* WORK REQUEST: A complete response lists each line of the data below that includes the word "toFixed".

* RECORDS FOR PROCESSING:

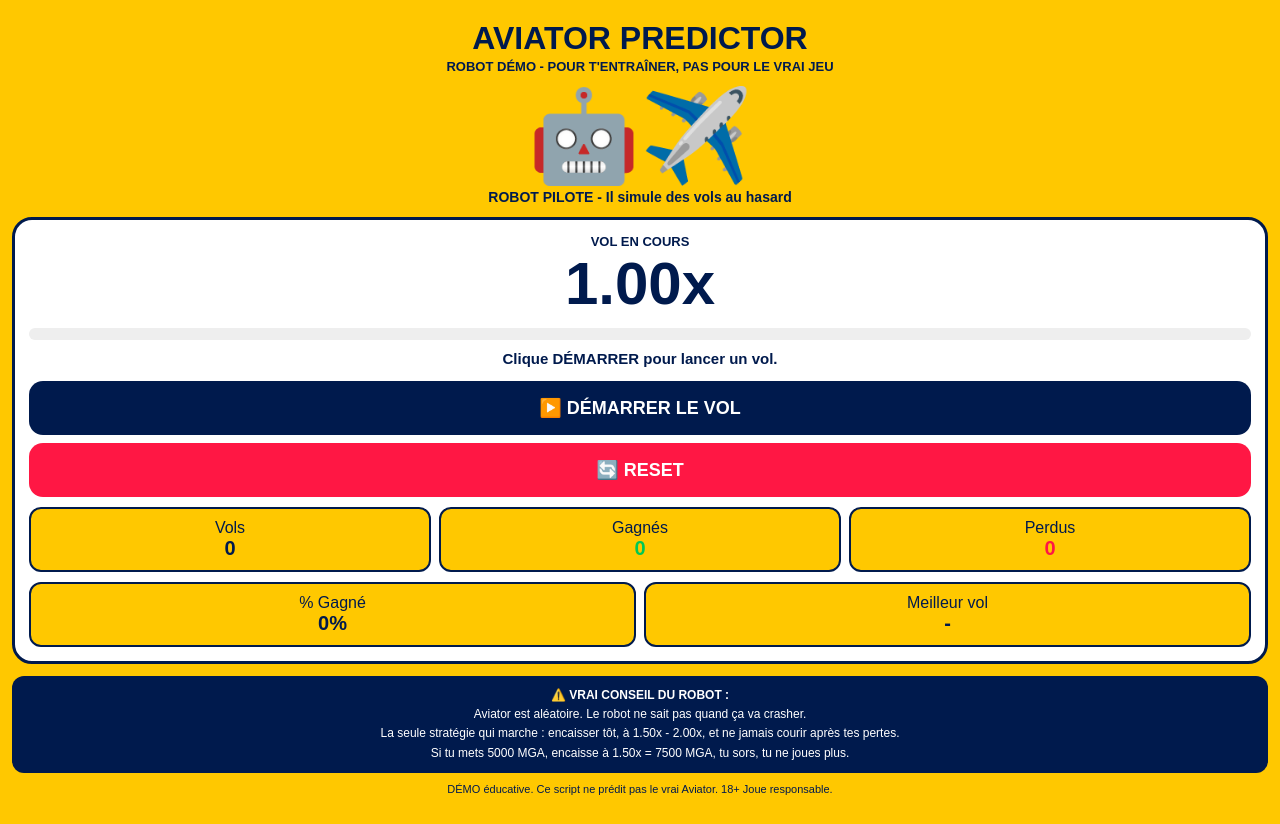
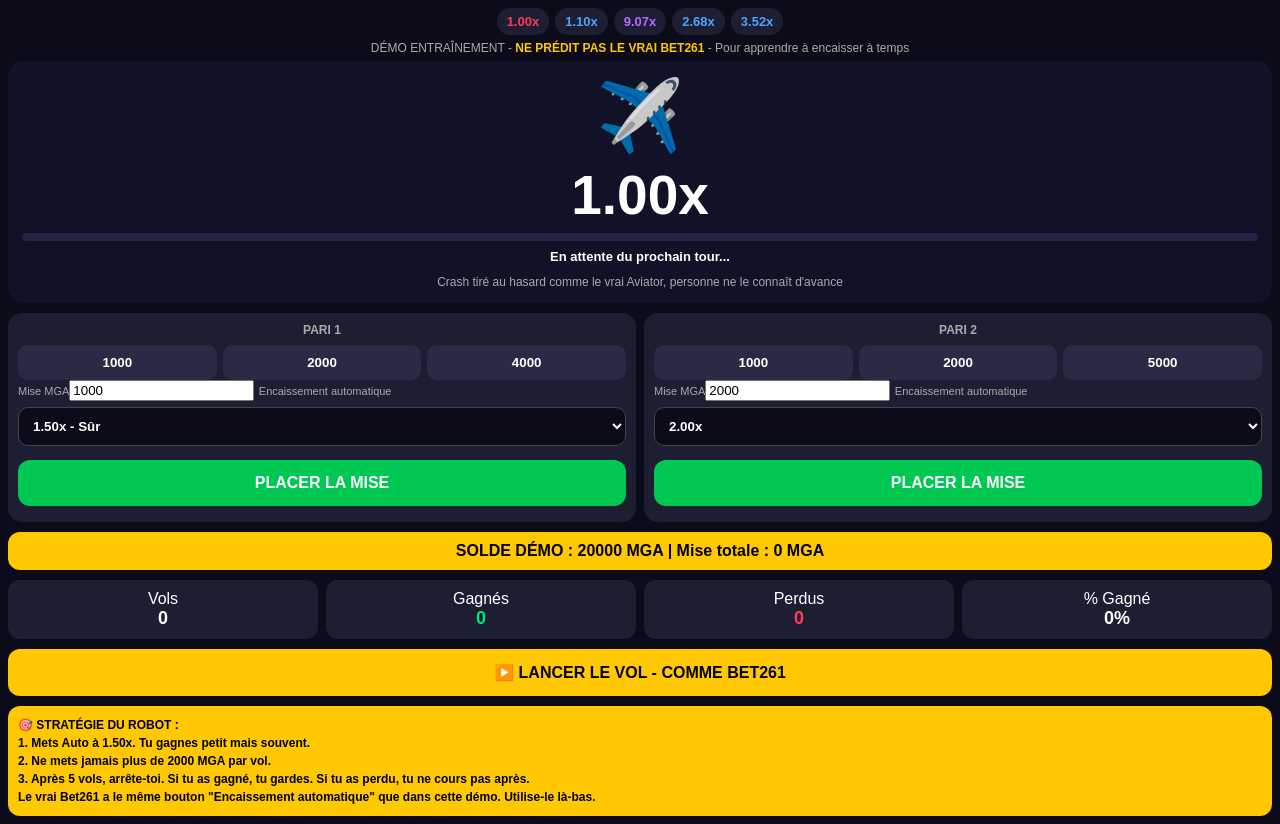
Before and after one commit to Francki2701/Aviator-predictor, a plain HTML site: page index.html in a window 1280 px wide. Drawn offline with Linux system fonts and the light colour scheme.

Commit message:
Update index.html

```diff
--- a/index.html
+++ b/index.html
@@ -3,122 +3,160 @@
 <head>
 <meta charset="UTF-8">
 <meta name="viewport" content="width=device-width, initial-scale=1">
-<title>ROBOT AVIATOR - DÉMO</title>
+<title>AVIATOR BET261 - DÉMO ENTRAÎNEMENT</title>
 <style>
-*{box-sizing:border-box}
-body{margin:0;background:#FFC800;color:#001A4D;font-family:Arial;padding:12px;text-align:center}
-h1{font-size:32px;margin:8px 0 2px}
-.sous{font-size:13px;font-weight:900}
-.robot{font-size:90px;margin:10px 0 0}
-.card{background:#fff;border:3px solid #001A4D;border-radius:20px;padding:14px;margin:12px 0}
-.multi{font-size:60px;font-weight:900;color:#001A4D}
-.multi.crash{color:#FF1744}
-.bar{height:12px;background:#eee;border-radius:20px;overflow:hidden;margin:10px 0}
-.fill{height:100%;background:#001A4D;width:0%;transition:width .2s}
-button{width:100%;padding:16px;border:0;border-radius:14px;font-weight:900;font-size:18px;margin-top:8px}
-.btn-start{background:#001A4D;color:#fff}
-.btn-out{background:#00C853;color:#fff;display:none}
-.btn-reset{background:#FF1744;color:#fff}
-.stat{display:flex;gap:8px;margin-top:10px}
-.stat div{flex:1;background:#FFC800;border:2px solid #001A4D;border-radius:12px;padding:10px}
-.stat b{font-size:20px;display:block}
-.small{font-size:11px;line-height:1.5;margin-top:8px}
-.avis{background:#001A4D;color:#fff;border-radius:12px;padding:10px;font-size:12px;line-height:1.6;margin-top:10px}
+*{box-sizing:border-box}body{margin:0;background:#0B0B1A;color:#fff;font-family:Arial;padding:8px}
+.top{display:flex;gap:6px;flex-wrap:wrap;justify-content:center}
+.top span{background:#1E1E33;padding:6px 10px;border-radius:20px;font-weight:900;font-size:13px}
+.top .rouge{color:#FF3B5C}.top .bleu{color:#4DA3FF}.top .violet{color:#B46BFF}
+.header{text-align:center;font-size:12px;color:#aaa;margin:6px 0}
+.header b{color:#FFC800}
+.jeu{background:#111128;border-radius:16px;padding:14px;text-align:center;position:relative;overflow:hidden}
+.avion{font-size:70px;transition:transform .1s}
+.multi{font-size:55px;font-weight:900;margin:6px 0}
+.multi.crash{color:#FF3B5C}
+.multi.gagne{color:#00E676}
+.bar{height:8px;background:#222244;border-radius:20px;overflow:hidden}
+.fill{height:100%;background:#FF3B5C;width:0%}
+.msg{font-size:13px;font-weight:900;margin:8px 0;min-height:18px}
+.panels{display:flex;gap:8px;margin-top:10px}
+.panel{flex:1;background:#1E1E33;border-radius:14px;padding:10px}
+.panel h3{font-size:12px;margin:0 0 8px;color:#aaa;text-align:center}
+.row{display:flex;gap:6px}
+.row button{flex:1;background:#2A2A44;color:#fff;border:0;padding:10px;border-radius:10px;font-weight:900}
+.row input{flex:1;background:#0B0B1A;color:#fff;border:1px solid #444;padding:10px;border-radius:10px;text-align:center;font-weight:900;width:100%}
+label{font-size:11px;color:#aaa}
+select{width:100%;background:#0B0B1A;color:#fff;border:1px solid #444;padding:10px;border-radius:10px;font-weight:900;margin:6px 0}
+.btn-mise{width:100%;background:#00C853;color:#fff;border:0;padding:14px;border-radius:12px;font-weight:900;font-size:16px;margin-top:8px}
+.btn-mise.attente{background:#FFA000}
+.btn-encaisser{background:#FF3B5C !important}
+.solde{background:#FFC800;color:#000;border-radius:12px;padding:10px;text-align:center;font-weight:900;margin-top:10px}
+.stats{display:flex;gap:8px;margin-top:10px}
+.stats div{flex:1;background:#1E1E33;border-radius:12px;padding:10px;text-align:center}
+.stats b{font-size:18px;display:block}
+.avert{background:#FFC800;color:#000;border-radius:12px;padding:10px;font-size:12px;line-height:1.5;margin-top:10px;font-weight:700}
 </style>
 </head>
 <body>
-<h1>AVIATOR PREDICTOR</h1>
-<div class="sous">ROBOT DÉMO - POUR T'ENTRAÎNER, PAS POUR LE VRAI JEU</div>
-<div class="robot">🤖✈️</div>
-<div style="font-weight:900;font-size:14px">ROBOT PILOTE - Il simule des vols au hasard</div>
 
-<div class="card">
-<div style="font-size:13px;font-weight:900">VOL EN COURS</div>
+<div class="top" id="historique">
+<span class="rouge">1.00x</span><span class="bleu">1.10x</span><span class="violet">9.07x</span><span class="bleu">2.68x</span><span class="bleu">3.52x</span>
+</div>
+
+<div class="header">DÉMO ENTRAÎNEMENT - <b>NE PRÉDIT PAS LE VRAI BET261</b> - Pour apprendre à encaisser à temps</div>
+
+<div class="jeu">
+<div class="avion" id="avion">✈️</div>
 <div class="multi" id="multi">1.00x</div>
 <div class="bar"><div class="fill" id="fill"></div></div>
-<div id="conseil" style="font-weight:900;font-size:15px">Clique DÉMARRER pour lancer un vol.</div>
-<div id="resultat" style="font-size:13px;margin-top:6px"></div>
-<button class="btn-start" id="btnStart" onclick="demarrer()">▶️ DÉMARRER LE VOL</button>
-<button class="btn-out" id="btnOut" onclick="encaisser()">💰 ENCAISSER MAINTENANT</button>
-<button class="btn-reset" onclick="reset()">🔄 RESET</button>
+<div class="msg" id="msg">En attente du prochain tour...</div>
+<div style="font-size:12px;color:#aaa">Crash tiré au hasard comme le vrai Aviator, personne ne le connaît d'avance</div>
+</div>
 
-<div class="stat">
-<div><span>Vols</span><b id="nbVols">0</b></div>
-<div><span>Gagnés</span><b id="nbGagnes" style="color:#00C853">0</b></div>
-<div><span>Perdus</span><b id="nbPerdus" style="color:#FF1744">0</b></div>
+<div class="panels">
+<!-- PANEL 1 -->
+<div class="panel">
+<h3>PARI 1</h3>
+<div class="row"><button onclick="setMise(1,1000)">1000</button><button onclick="setMise(1,2000)">2000</button><button onclick="setMise(1,4000)">4000</button></div>
+<label>Mise MGA</label><input id="mise1" value="1000" type="number">
+<label>Encaissement automatique</label>
+<select id="auto1"><option value="0">Désactivé</option><option value="1.5" selected>1.50x - Sûr</option><option value="2">2.00x</option><option value="3">3.00x - Risqué</option></select>
+<button class="btn-mise" id="btn1" onclick="parier(1)">PLACER LA MISE</button>
+<div id="gain1" style="text-align:center;font-size:13px;font-weight:900;margin-top:6px"></div>
 </div>
-<div class="stat">
-<div><span>% Gagné</span><b id="pctGagne">0%</b></div>
-<div><span>Meilleur vol</span><b id="meilleur">-</b></div>
+
+<!-- PANEL 2 -->
+<div class="panel">
+<h3>PARI 2</h3>
+<div class="row"><button onclick="setMise(2,1000)">1000</button><button onclick="setMise(2,2000)">2000</button><button onclick="setMise(2,5000)">5000</button></div>
+<label>Mise MGA</label><input id="mise2" value="2000" type="number">
+<label>Encaissement automatique</label>
+<select id="auto2"><option value="0">Désactivé</option><option value="1.5">1.50x - Sûr</option><option value="2" selected>2.00x</option><option value="5">5.00x - Très risqué</option></select>
+<button class="btn-mise" id="btn2" onclick="parier(2)">PLACER LA MISE</button>
+<div id="gain2" style="text-align:center;font-size:13px;font-weight:900;margin-top:6px"></div>
 </div>
 </div>
 
-<div class="avis">
-<b>⚠️ VRAI CONSEIL DU ROBOT :</b><br>
-Aviator est aléatoire. Le robot ne sait pas quand ça va crasher.<br>
-La seule stratégie qui marche : encaisser tôt, à 1.50x - 2.00x, et ne jamais courir après tes pertes.<br>
-Si tu mets 5000 MGA, encaisse à 1.50x = 7500 MGA, tu sors, tu ne joues plus.
+<div class="solde">SOLDE DÉMO : <span id="solde">20000</span> MGA | Mise totale : <span id="miseTotale">0</span> MGA</div>
+
+<div class="stats">
+<div><span>Vols</span><b id="nbVols">0</b></div>
+<div><span>Gagnés</span><b id="nbGagnes" style="color:#00E676">0</b></div>
+<div><span>Perdus</span><b id="nbPerdus" style="color:#FF3B5C">0</b></div>
+<div><span>% Gagné</span><b id="pct">0%</b></div>
 </div>
-<p class="small">DÉMO éducative. Ce script ne prédit pas le vrai Aviator. 18+ Joue responsable.</p>
+
+<button class="btn-mise" style="background:#FFC800;color:#000;margin-top:10px" onclick="lancerVol()">▶️ LANCER LE VOL - COMME BET261</button>
+
+<div class="avert">
+<b>🎯 STRATÉGIE DU ROBOT :</b><br>
+1. Mets Auto à 1.50x. Tu gagnes petit mais souvent.<br>
+2. Ne mets jamais plus de 2000 MGA par vol.<br>
+3. Après 5 vols, arrête-toi. Si tu as gagné, tu gardes. Si tu as perdu, tu ne cours pas après.<br>
+Le vrai Bet261 a le même bouton "Encaissement automatique" que dans cette démo. Utilise-le là-bas.
+</div>
 
 <script>
-let multi=1.00, enCours=false, crash=0, timer=null, mise=5000, encaisse=0;
-let vols=0, gagnes=0, perdus=0, meilleur=0;
-
-function demarrer(){
+let solde=20000, enCours=false, multi=1, crash=0, timer=null;
+let paris={1:null,2:null}, vols=0, gagnes=0, perdus=0, hist=[];
+function setMise(n,v){document.getElementById('mise'+n).value=v}
+function parier(n){
+  if(enCours){alert('Attends la fin du vol !');return}
+  let mise=parseInt(document.getElementById('mise'+n).value)||0;
+  let auto=parseFloat(document.getElementById('auto'+n).value)||0;
+  if(mise<=0||mise>solde){alert('Mise impossible, solde insuffisant');return}
+  solde-=mise; paris[n]={mise,auto,encaisse:false};
+  document.getElementById('btn'+n).innerText='✅ MISE '+mise+' MGA PRÊTE';
+  document.getElementById('btn'+n).classList.add('attente');
+  document.getElementById('gain'+n).innerText='Auto : '+(auto?auto+'x':'Manuel');
+  majSolde();
+}
+function majSolde(){document.getElementById('solde').innerText=solde;let tot=0;for(let k in paris) if(paris[k]) tot+=paris[k].mise;document.getElementById('miseTotale').innerText=tot}
+function lancerVol(){
   if(enCours) return;
-  // Le crash est tiré au hasard, comme le vrai Aviator : personne ne le connaît d'avance
-  crash = 1 + Math.random()*Math.random()*8; // entre 1.00x et 9.00x, souvent bas
-  if(Math.random()<0.15) crash = 1.00 + Math.random()*0.3; // 15% de crash très tôt
-  multi=1.00; enCours=true; encaisse=0;
-  document.getElementById('multi').classList.remove('crash');
-  document.getElementById('btnStart').style.display='none';
-  document.getElementById('btnOut').style.display='block';
-  document.getElementById('resultat').innerText='';
-  document.getElementById('conseil').innerText='✈️ Ça monte... Encaisse avant le crash ! Conseil robot : sors à 1.50x - 2.00x';
+  if(!paris[1]&&!paris[2]){alert('Place d\'abord une mise !');return}
+  // Crash aléatoire, comme le vrai jeu
+  crash=1+Math.random()*Math.random()*8;
+  if(Math.random()<0.2) crash=1+Math.random()*0.4;
+  multi=1; enCours=true;
+  document.getElementById('multi').className='multi';
+  document.getElementById('msg').innerText='✈️ Ça monte... Encaissement auto activé !';
   timer=setInterval(()=>{
-    multi+=0.05 + multi*0.02;
-    multi=Math.round(multi*100)/100;
+    multi+=0.04+multi*0.025; multi=Math.round(multi*100)/100;
     document.getElementById('multi').innerText=multi.toFixed(2)+'x';
-    document.getElementById('fill').style.width=Math.min(multi*10,100)+'%';
-    if(multi>=crash){ crasher(); }
-    else if(multi>=2.5){ document.getElementById('conseil').innerText='⚠️ Déjà haut ! Risque énorme, encaisse vite !'; }
-    else if(multi>=1.8){ document.getElementById('conseil').innerText='🟡 Zone risquée. Le robot te conseille d\'encaisser.'; }
+    document.getElementById('avion').style.transform='translateX('+(multi*4)+'px) translateY('+(-multi*2)+'px) rotate(15deg)';
+    document.getElementById('fill').style.width=Math.min(multi*8,100)+'%';
+    // Auto encaissement
+    for(let n of [1,2]){
+      let p=paris[n];
+      if(p&&!p.encaisse&&p.auto&&multi>=p.auto){
+        p.encaisse=true; let gain=Math.round(p.mise*multi); solde+=gain; gagnes++;
+        document.getElementById('gain'+n).innerText='✅ Encaissé à '+multi.toFixed(2)+'x = +'+gain+' MGA';
+        document.getElementById('gain'+n).style.color='#00E676';
+      }
+    }
+    if(multi>=crash) finVol(true);
   },100);
 }
-function crasher(){
+function finVol(isCrash){
   clearInterval(timer); enCours=false;
-  document.getElementById('multi').innerText='💥 CRASH @ '+crash.toFixed(2)+'x';
-  document.getElementById('multi').classList.add('crash');
-  document.getElementById('conseil').innerText='💥 Crash ! Tu as perdu si tu n\'as pas encaissé.';
-  document.getElementById('resultat').innerText='Tu as perdu ta mise de '+mise+' MGA.';
-  document.getElementById('btnOut').style.display='none';
-  document.getElementById('btnStart').style.display='block';
-  document.getElementById('btnStart').innerText='▶️ NOUVEAU VOL';
-  vols++; perdus++; majStats();
-}
-function encaisser(){
-  if(!enCours) return;
-  clearInterval(timer); enCours=false;
-  encaisse=multi;
-  let gain=Math.round(mise*encaisse);
-  if(encaisse>meilleur) meilleur=encaisse;
-  document.getElementById('conseil').innerText='✅ Bien joué ! Tu es sorti à temps.';
-  document.getElementById('resultat').innerText='Tu as encaissé à '+encaisse.toFixed(2)+'x → Gain '+gain+' MGA avec mise '+mise+' MGA.';
-  document.getElementById('btnOut').style.display='none';
-  document.getElementById('btnStart').style.display='block';
-  document.getElementById('btnStart').innerText='▶️ NOUVEAU VOL';
-  vols++; gagnes++; majStats();
-}
-function majStats(){
+  if(isCrash){
+    document.getElementById('multi').innerText='💥 CRASH @ '+crash.toFixed(2)+'x';
+    document.getElementById('multi').classList.add('crash');
+    document.getElementById('msg').innerText='💥 Crash ! Ceux qui n\'ont pas encaissé ont perdu.';
+    for(let n of [1,2]){let p=paris[n]; if(p&&!p.encaisse){perdus++; document.getElementById('gain'+n).innerText='❌ Perdu '+p.mise+' MGA'; document.getElementById('gain'+n).style.color='#FF3B5C';}}
+  }
+  hist.unshift(crash.toFixed(2)+'x'); hist=hist.slice(0,5);
+  let h=document.getElementById('historique'); h.innerHTML=hist.map(v=>{let x=parseFloat(v);let c=x<2?'rouge':x<5?'bleu':'violet';return '<span class="'+c+'">'+v+'</span>'}).join('');
+  vols++; majSolde();
   document.getElementById('nbVols').innerText=vols;
   document.getElementById('nbGagnes').innerText=gagnes;
   document.getElementById('nbPerdus').innerText=perdus;
-  let pct=vols?Math.round(gagnes/vols*100):0;
-  document.getElementById('pctGagne').innerText=pct+'%';
-  document.getElementById('meilleur').innerText=meilleur?meilleur.toFixed(2)+'x':'-';
+  document.getElementById('pct').innerText=vols?Math.round(gagnes/(gagnes+perdus||1)*100)+'%':'0%';
+  paris={1:null,2:null};
+  document.getElementById('btn1').innerText='PLACER LA MISE'; document.getElementById('btn2').innerText='PLACER LA MISE';
+  document.getElementById('btn1').classList.remove('attente'); document.getElementById('btn2').classList.remove('attente');
 }
-function reset(){ vols=0; gagnes=0; perdus=0; meilleur=0; majStats(); document.getElementById('multi').innerText='1.00x'; document.getElementById('conseil').innerText='Clique DÉMARRER pour lancer un vol.'; }
 </script>
 </body>
 </html>
```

* FINAL ANSWER:
     document.getElementById('multi').innerText=multi.toFixed(2)+'x';
+        document.getElementById('gain'+n).innerText='✅ Encaissé à '+multi.toFixed(2)+'x = +'+gain+' MGA';
-  document.getElementById('multi').innerText='💥 CRASH @ '+crash.toFixed(2)+'x';
-  document.getElementById('resultat').innerText='Tu as encaissé à '+encaisse.toFixed(2)+'x → Gain '+gain+' MGA avec mise '+mise+' MGA.';
+    document.getElementById('multi').innerText='💥 CRASH @ '+crash.toFixed(2)+'x';
+  hist.unshift(crash.toFixed(2)+'x'); hist=hist.slice(0,5);
-  document.getElementById('meilleur').innerText=meilleur?meilleur.toFixed(2)+'x':'-';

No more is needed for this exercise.